__Try it__: Count how many lines of the data below contain the string "Mentor"; the reply should be that number alone.

(Dataset excerpts)
▼
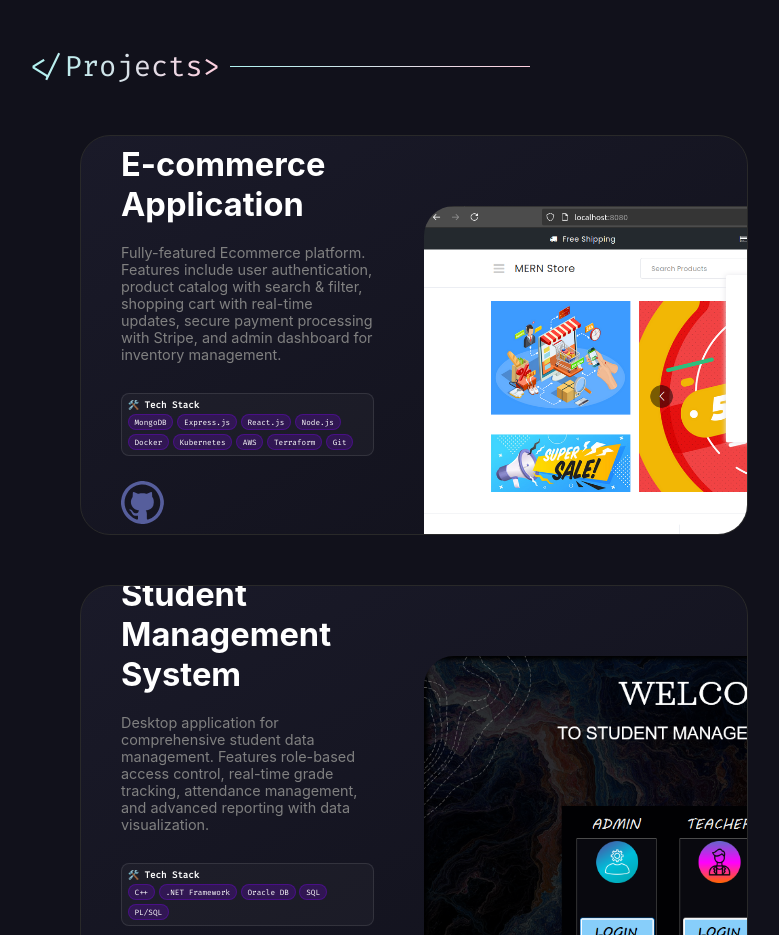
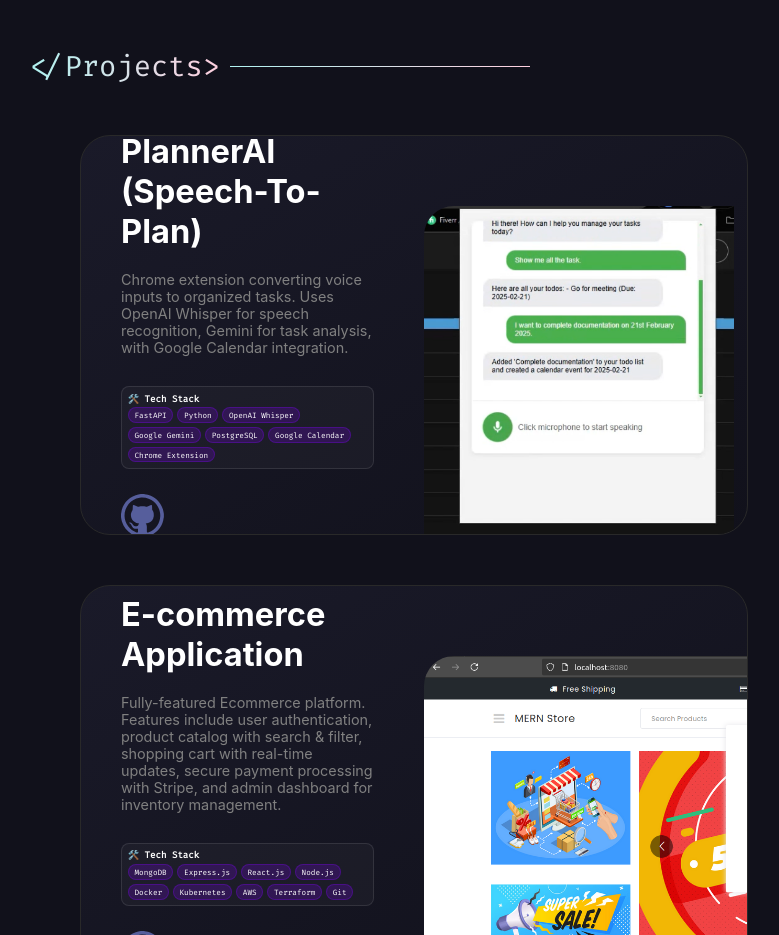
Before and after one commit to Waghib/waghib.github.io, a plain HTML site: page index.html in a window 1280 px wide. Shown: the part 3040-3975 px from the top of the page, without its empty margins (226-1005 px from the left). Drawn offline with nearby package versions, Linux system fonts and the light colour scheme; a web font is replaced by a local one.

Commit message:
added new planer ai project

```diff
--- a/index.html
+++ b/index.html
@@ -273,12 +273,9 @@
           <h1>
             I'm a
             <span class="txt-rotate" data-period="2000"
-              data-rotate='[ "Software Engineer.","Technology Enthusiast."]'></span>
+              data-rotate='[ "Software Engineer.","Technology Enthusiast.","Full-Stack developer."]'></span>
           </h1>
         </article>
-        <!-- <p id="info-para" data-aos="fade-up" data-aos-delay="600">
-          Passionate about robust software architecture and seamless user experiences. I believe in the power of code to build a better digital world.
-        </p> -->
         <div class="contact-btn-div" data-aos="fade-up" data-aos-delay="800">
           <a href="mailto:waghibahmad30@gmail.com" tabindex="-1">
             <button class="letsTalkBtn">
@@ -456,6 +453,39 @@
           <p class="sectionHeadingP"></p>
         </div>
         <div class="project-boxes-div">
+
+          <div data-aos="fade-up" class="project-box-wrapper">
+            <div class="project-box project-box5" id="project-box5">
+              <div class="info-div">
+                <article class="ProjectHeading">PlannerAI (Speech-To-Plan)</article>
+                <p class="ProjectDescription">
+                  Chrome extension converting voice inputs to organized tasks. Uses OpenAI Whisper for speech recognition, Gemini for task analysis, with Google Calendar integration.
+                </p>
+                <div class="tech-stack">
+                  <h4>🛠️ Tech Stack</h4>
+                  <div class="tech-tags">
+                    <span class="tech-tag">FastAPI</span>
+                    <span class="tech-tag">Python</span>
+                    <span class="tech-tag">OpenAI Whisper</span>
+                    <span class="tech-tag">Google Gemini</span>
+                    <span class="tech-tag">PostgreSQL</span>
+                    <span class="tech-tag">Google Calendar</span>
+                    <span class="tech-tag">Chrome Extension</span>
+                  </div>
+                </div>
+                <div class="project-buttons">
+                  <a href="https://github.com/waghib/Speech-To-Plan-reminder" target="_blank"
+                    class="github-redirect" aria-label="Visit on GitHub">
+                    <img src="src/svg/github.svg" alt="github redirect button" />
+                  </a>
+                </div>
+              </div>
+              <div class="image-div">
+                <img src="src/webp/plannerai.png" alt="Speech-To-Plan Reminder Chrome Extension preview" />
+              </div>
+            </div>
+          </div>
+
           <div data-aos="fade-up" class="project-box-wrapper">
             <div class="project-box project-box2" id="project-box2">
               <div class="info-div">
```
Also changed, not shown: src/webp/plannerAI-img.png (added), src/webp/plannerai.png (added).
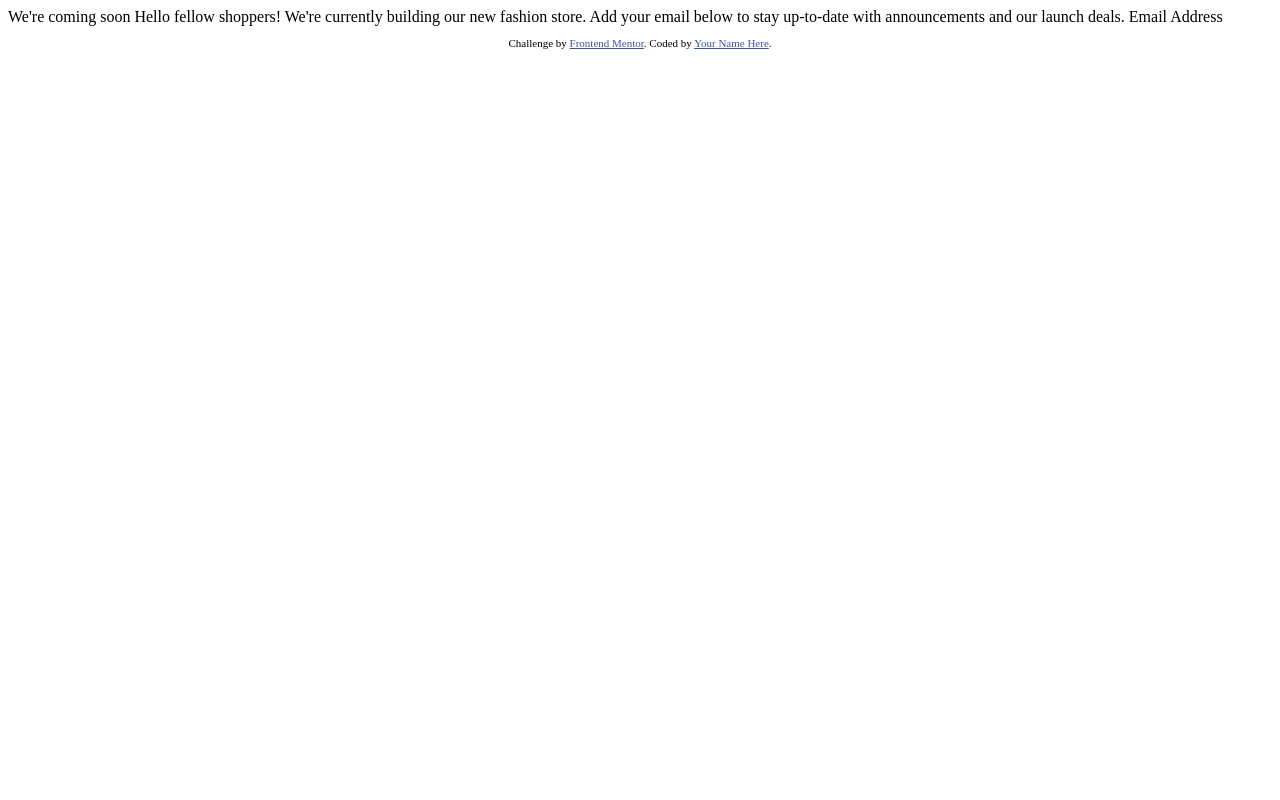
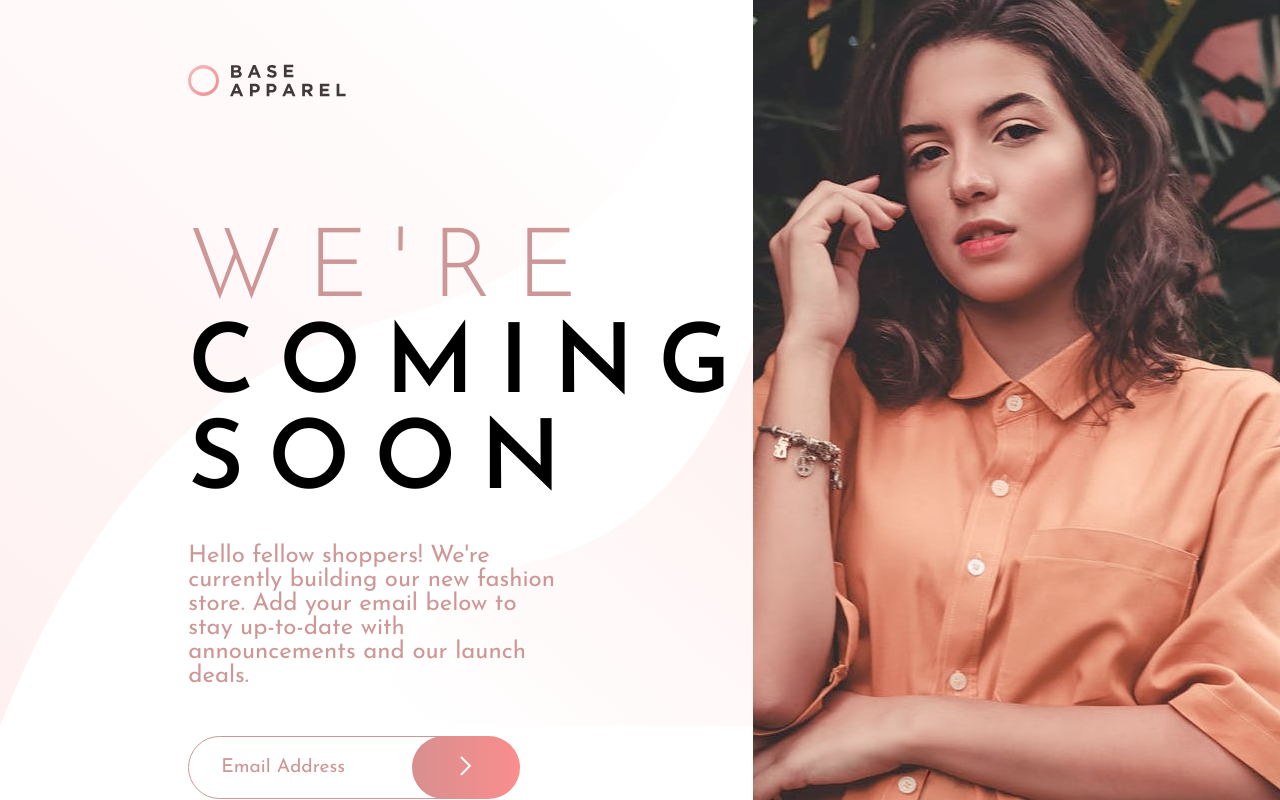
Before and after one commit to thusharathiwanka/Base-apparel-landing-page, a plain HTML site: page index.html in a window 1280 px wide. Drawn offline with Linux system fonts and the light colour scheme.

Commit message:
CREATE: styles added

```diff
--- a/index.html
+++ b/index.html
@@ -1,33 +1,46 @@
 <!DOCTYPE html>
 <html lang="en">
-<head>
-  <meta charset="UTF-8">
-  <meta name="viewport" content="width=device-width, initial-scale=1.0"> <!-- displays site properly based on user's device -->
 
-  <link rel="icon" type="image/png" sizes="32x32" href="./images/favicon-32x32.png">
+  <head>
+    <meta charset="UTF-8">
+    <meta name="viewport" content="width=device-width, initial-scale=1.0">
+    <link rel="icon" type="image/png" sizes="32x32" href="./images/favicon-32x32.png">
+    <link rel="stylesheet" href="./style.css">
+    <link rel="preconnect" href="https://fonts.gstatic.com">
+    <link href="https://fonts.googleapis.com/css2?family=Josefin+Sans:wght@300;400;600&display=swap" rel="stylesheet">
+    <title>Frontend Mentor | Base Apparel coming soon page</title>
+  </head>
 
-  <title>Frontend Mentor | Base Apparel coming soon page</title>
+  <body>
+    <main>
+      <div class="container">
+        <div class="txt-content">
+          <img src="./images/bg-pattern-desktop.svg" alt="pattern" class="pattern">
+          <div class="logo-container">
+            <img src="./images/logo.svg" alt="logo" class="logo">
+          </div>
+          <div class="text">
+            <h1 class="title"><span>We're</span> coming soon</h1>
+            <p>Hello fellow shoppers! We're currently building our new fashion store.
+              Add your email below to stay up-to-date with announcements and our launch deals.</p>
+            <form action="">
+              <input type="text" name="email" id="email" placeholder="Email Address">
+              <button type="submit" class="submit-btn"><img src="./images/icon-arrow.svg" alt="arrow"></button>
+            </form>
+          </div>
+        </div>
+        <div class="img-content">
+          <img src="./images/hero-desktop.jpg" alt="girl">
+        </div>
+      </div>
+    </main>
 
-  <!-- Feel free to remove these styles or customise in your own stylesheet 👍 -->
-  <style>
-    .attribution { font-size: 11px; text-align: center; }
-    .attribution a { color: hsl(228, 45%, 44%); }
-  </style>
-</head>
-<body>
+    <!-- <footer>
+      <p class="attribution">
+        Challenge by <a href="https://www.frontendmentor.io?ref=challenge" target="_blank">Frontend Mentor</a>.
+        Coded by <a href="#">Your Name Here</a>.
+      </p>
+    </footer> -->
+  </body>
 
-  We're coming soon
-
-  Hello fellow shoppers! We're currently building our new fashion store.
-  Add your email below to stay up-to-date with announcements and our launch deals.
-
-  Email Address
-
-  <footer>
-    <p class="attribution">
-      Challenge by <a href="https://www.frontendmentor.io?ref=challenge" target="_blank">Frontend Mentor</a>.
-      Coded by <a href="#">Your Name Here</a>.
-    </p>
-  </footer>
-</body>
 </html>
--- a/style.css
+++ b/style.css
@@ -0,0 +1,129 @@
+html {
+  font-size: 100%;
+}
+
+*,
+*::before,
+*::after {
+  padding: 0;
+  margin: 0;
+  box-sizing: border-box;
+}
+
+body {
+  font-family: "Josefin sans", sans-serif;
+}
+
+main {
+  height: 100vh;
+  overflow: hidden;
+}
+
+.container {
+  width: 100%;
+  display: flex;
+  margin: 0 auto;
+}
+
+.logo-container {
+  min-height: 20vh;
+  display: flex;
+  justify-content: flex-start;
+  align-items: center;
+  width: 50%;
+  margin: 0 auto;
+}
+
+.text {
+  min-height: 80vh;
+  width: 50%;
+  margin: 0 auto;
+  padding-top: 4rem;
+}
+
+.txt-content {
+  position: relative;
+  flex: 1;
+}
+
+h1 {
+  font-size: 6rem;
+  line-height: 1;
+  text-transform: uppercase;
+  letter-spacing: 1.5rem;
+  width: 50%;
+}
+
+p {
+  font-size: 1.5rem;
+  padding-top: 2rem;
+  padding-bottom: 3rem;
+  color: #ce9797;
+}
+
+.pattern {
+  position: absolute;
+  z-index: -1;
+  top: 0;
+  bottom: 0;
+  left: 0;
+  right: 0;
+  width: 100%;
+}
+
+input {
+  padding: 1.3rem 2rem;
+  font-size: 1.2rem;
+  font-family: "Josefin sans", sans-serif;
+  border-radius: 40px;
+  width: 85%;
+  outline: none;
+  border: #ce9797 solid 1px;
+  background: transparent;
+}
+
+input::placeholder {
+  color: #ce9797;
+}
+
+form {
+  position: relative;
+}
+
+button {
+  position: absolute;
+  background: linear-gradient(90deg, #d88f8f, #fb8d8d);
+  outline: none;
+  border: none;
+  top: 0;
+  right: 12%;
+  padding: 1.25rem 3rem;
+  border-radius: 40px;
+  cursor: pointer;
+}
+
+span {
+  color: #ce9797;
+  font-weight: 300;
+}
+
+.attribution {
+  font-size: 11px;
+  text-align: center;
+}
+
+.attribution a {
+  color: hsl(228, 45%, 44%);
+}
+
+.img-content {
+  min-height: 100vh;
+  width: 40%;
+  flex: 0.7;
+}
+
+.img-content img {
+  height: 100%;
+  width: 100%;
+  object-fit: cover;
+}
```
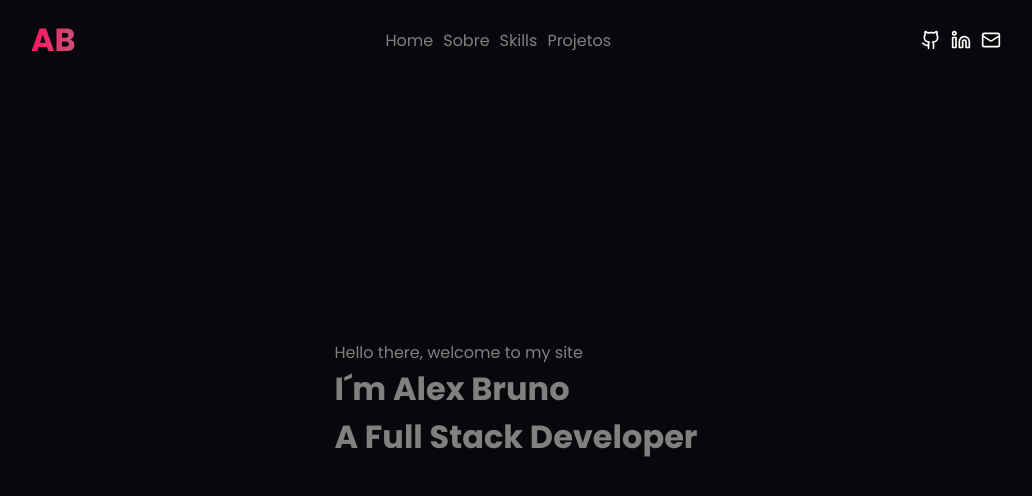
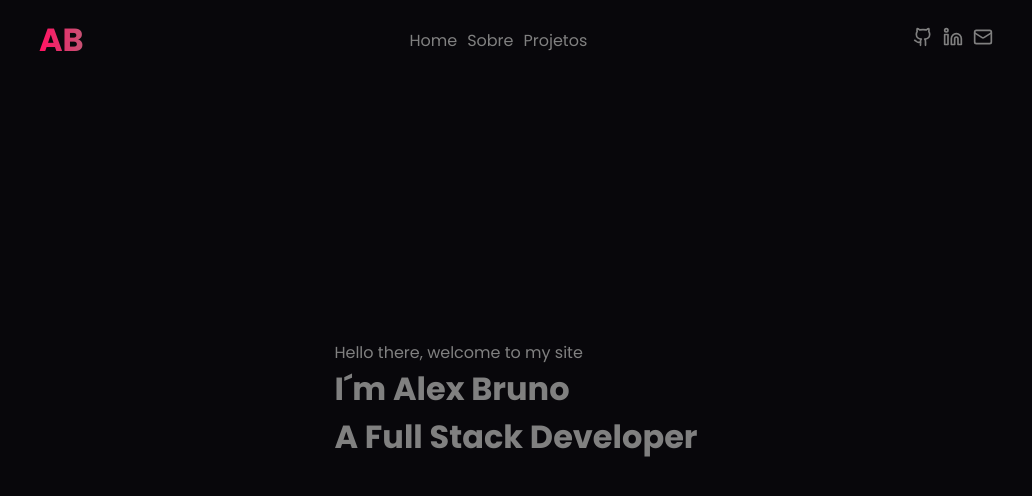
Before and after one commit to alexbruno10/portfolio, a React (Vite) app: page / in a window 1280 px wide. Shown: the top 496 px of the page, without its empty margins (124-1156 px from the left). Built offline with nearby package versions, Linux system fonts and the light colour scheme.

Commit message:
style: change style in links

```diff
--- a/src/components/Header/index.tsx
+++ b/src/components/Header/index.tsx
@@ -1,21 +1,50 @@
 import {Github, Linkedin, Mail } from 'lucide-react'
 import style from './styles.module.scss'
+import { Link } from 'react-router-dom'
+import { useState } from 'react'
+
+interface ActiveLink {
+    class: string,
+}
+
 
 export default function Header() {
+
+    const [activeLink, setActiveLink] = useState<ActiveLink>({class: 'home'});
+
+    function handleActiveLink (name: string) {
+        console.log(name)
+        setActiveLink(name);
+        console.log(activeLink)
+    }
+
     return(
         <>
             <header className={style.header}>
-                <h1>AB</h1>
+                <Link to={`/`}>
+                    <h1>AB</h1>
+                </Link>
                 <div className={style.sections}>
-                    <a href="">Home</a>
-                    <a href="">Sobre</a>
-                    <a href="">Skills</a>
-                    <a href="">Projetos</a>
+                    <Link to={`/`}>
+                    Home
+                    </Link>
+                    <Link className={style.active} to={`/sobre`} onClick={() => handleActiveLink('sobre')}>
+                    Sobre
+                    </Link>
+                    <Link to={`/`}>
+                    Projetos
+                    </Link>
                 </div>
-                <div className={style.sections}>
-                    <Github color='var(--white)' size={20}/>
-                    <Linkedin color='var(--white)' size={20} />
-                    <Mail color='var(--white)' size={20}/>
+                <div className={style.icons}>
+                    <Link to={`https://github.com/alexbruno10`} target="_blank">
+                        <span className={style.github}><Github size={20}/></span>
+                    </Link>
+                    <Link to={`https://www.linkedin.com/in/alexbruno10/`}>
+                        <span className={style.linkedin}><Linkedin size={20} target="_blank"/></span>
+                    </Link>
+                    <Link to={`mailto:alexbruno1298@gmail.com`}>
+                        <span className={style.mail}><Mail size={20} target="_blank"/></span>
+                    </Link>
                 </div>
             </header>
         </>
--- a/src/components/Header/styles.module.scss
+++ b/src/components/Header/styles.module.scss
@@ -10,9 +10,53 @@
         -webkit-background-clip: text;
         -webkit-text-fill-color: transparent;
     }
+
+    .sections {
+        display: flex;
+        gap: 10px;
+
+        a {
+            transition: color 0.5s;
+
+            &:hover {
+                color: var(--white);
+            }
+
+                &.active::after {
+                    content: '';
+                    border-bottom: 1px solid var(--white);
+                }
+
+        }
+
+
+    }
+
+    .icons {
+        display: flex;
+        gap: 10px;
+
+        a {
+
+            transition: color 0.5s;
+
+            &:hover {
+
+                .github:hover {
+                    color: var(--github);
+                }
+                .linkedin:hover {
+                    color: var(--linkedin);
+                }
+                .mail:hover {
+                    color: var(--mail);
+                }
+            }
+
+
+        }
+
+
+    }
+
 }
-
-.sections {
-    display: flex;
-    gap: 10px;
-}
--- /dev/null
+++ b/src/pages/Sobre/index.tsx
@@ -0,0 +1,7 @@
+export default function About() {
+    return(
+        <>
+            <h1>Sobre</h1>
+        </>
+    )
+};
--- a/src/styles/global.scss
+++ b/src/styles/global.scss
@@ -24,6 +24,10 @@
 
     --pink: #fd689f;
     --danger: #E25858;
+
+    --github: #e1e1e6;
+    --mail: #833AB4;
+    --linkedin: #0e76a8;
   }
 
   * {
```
▲
__Task solution__: 4